• [DIRECTIONS]
Filter these records by the string "updates", copying each line that holds it.

[DATA FOR THIS EXERCISE Boundary: Start]

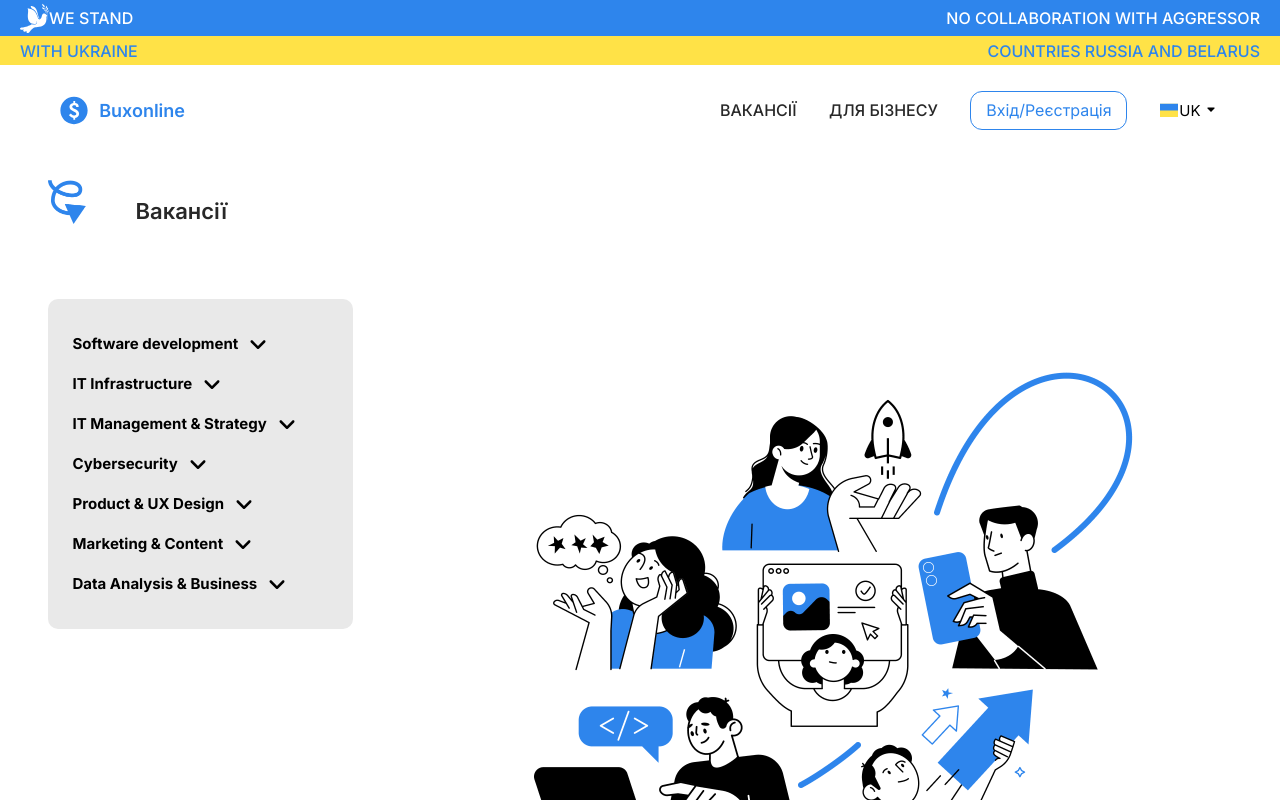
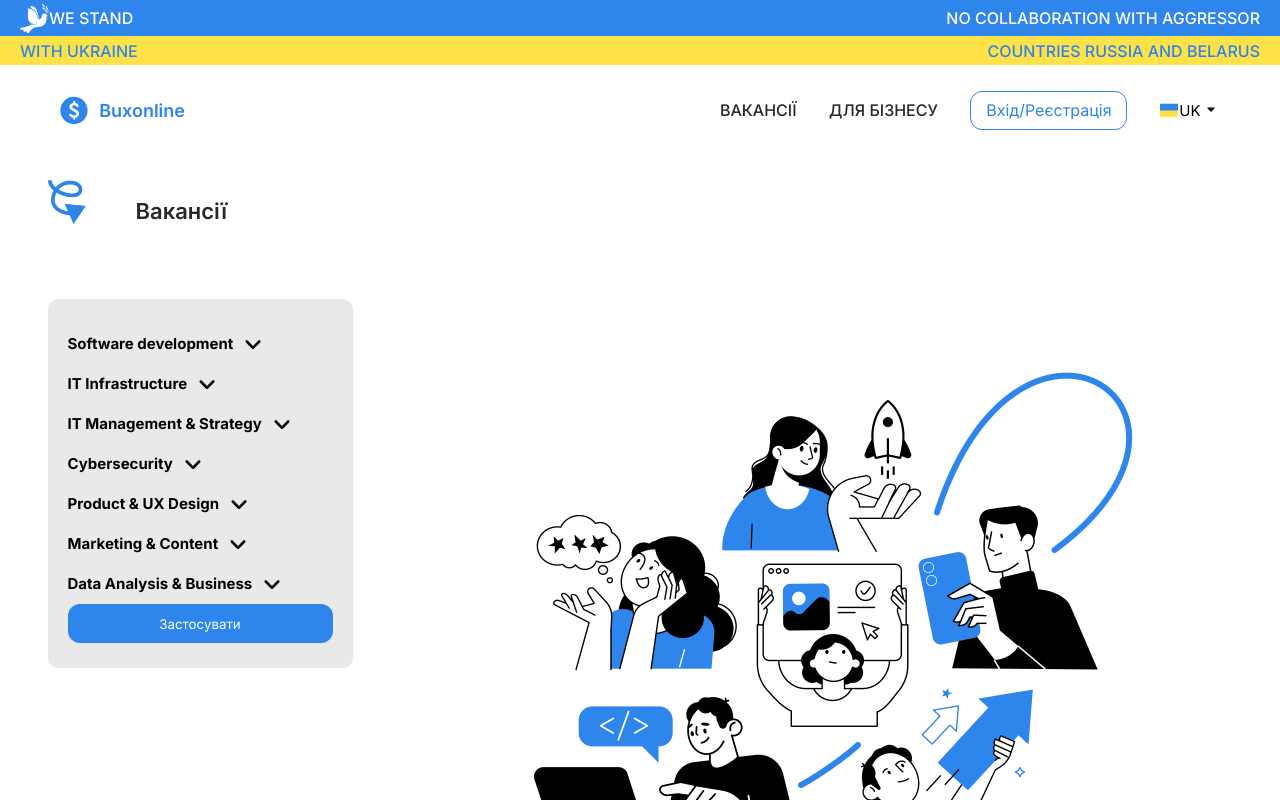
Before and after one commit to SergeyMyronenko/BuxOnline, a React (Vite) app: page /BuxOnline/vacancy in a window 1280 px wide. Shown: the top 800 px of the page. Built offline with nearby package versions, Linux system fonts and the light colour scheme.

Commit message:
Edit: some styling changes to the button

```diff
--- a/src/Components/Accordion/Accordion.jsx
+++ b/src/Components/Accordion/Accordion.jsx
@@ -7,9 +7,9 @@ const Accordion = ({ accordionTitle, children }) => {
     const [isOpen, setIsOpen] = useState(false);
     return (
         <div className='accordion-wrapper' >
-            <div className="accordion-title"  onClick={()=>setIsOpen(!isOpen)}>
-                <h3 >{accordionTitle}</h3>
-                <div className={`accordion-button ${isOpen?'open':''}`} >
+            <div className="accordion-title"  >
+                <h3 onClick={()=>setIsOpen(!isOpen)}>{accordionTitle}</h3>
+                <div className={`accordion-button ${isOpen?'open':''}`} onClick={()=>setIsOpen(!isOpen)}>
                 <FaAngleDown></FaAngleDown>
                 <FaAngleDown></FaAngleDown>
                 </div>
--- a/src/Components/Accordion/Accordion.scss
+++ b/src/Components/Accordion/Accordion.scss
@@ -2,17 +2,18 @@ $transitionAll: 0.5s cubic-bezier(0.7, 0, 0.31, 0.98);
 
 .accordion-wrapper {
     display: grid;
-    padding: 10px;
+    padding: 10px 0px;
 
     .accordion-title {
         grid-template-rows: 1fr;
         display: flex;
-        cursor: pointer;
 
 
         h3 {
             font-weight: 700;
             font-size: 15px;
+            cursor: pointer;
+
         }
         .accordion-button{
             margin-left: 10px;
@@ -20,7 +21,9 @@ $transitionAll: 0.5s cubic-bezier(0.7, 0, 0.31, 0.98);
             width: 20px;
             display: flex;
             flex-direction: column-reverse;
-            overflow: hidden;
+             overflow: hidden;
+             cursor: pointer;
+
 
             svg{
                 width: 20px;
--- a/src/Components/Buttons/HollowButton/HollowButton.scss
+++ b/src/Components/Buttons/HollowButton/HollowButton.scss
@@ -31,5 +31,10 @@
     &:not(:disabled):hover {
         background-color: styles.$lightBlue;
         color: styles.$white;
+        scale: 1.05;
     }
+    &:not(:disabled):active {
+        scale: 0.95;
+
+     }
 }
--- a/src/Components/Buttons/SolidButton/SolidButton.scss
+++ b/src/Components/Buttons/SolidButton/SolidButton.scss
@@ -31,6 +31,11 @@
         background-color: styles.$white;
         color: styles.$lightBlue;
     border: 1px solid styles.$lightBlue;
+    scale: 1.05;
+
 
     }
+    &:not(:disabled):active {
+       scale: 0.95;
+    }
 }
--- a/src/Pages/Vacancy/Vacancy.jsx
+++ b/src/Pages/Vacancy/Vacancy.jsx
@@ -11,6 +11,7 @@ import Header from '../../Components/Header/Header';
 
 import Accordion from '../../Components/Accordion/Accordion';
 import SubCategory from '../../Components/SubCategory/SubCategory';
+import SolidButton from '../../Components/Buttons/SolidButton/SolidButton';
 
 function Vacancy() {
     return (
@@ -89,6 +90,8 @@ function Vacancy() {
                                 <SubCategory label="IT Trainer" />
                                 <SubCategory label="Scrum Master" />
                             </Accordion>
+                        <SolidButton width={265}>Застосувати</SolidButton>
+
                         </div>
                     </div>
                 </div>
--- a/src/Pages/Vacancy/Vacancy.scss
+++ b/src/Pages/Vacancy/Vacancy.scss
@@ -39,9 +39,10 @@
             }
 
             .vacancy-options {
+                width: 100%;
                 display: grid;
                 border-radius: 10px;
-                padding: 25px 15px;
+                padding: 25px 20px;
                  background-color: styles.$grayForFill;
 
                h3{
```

[DATA FOR THIS EXERCISE Boundary: End]
[DATA FOR THIS EXERCISE Boundary: Start]

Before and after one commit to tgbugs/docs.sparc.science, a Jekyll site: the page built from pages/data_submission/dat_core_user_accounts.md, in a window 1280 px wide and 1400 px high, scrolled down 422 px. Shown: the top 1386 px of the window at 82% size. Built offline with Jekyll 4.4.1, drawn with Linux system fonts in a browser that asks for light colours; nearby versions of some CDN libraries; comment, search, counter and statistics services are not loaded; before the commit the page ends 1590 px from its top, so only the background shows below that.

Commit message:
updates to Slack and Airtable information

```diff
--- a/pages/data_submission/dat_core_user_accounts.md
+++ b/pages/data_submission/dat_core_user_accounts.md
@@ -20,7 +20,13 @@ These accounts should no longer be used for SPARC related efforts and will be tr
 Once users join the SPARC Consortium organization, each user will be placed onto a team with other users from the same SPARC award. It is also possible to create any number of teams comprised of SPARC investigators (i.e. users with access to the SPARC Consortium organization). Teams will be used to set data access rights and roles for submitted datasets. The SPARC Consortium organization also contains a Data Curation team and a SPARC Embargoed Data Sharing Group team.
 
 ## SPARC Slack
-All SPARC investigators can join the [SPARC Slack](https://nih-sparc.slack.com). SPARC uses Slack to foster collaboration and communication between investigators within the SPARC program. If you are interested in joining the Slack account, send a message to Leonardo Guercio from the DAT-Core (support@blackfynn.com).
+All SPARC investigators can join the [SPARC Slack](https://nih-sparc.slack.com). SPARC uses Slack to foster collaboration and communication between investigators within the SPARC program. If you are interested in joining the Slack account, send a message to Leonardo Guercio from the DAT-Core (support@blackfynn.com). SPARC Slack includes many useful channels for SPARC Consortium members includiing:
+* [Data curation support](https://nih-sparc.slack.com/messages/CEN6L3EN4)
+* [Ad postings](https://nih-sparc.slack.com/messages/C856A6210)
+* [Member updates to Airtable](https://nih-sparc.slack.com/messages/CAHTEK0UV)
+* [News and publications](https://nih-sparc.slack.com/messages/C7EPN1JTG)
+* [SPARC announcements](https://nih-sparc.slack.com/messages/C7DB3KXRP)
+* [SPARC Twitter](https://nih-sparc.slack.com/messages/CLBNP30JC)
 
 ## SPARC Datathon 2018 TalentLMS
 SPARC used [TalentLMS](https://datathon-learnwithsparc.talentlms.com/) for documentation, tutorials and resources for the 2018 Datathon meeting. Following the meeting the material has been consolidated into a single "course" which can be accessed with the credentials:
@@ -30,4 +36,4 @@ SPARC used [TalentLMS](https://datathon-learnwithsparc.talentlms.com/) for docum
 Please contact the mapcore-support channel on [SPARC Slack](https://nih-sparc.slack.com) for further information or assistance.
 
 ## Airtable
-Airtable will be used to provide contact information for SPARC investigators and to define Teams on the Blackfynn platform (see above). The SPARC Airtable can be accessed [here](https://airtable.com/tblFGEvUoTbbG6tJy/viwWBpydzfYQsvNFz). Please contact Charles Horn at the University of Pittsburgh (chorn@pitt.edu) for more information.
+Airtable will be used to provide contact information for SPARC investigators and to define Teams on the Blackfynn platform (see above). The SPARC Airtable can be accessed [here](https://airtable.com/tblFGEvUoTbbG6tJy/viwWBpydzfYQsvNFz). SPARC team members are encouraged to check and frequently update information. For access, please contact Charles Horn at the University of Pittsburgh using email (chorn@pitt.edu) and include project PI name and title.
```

[DATA FOR THIS EXERCISE Boundary: End]

• [RESULT]
updates to Slack and Airtable information
+* [Member updates to Airtable](https://nih-sparc.slack.com/messages/CAHTEK0UV)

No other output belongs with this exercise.